■ Your assignment
Give every line from the entries that contains "itemize".

■ Listed records
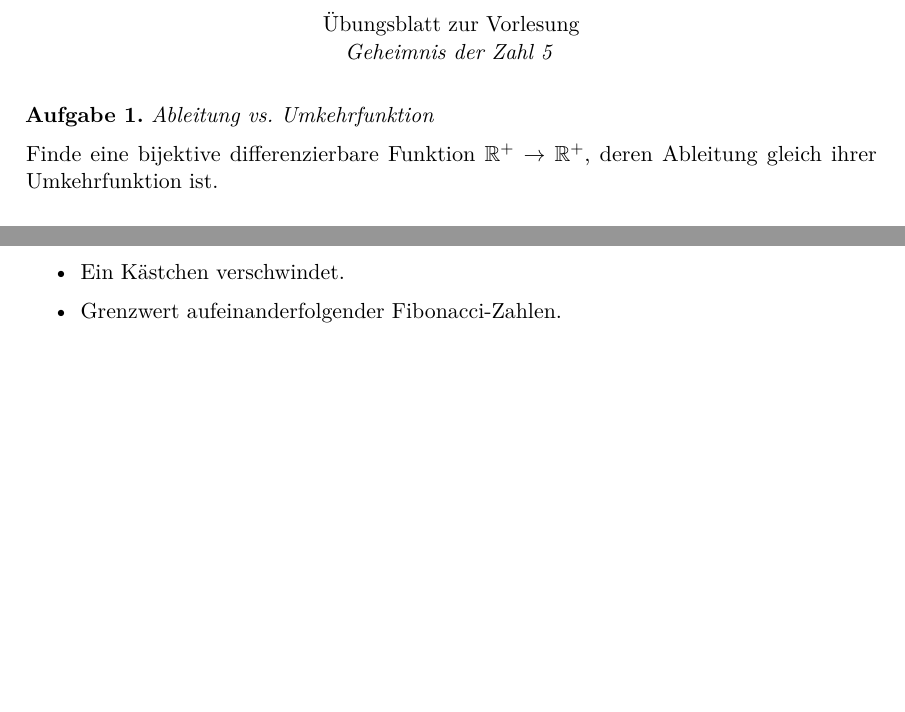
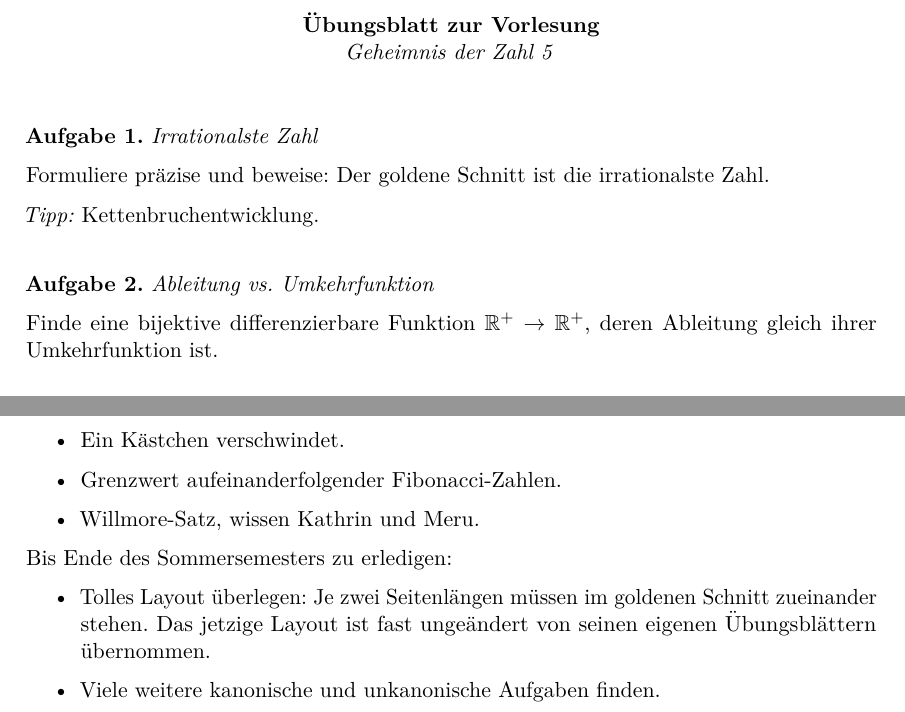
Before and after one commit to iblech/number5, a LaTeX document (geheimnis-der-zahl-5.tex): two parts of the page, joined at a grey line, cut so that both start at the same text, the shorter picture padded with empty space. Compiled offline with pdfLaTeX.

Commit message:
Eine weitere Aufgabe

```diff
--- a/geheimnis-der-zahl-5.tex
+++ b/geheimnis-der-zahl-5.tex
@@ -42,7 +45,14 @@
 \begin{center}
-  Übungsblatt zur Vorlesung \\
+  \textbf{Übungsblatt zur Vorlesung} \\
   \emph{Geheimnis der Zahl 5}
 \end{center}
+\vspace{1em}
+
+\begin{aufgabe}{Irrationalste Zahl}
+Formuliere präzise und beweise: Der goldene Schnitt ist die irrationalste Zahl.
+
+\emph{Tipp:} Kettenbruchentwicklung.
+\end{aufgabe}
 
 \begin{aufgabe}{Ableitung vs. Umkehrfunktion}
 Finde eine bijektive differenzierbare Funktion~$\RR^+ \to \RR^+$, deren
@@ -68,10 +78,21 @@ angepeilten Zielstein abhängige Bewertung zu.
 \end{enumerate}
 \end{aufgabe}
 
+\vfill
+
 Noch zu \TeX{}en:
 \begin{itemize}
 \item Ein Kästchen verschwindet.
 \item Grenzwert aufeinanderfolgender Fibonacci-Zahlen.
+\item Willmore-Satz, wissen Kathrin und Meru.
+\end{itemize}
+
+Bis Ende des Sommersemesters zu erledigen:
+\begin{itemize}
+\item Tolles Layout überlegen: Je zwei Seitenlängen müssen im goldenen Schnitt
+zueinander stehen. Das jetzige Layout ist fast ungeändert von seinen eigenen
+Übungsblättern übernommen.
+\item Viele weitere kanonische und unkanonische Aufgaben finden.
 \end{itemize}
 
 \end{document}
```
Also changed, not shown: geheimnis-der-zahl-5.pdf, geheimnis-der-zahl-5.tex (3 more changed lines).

■ Solution
 \begin{itemize}
+\end{itemize}
+\begin{itemize}
 \end{itemize}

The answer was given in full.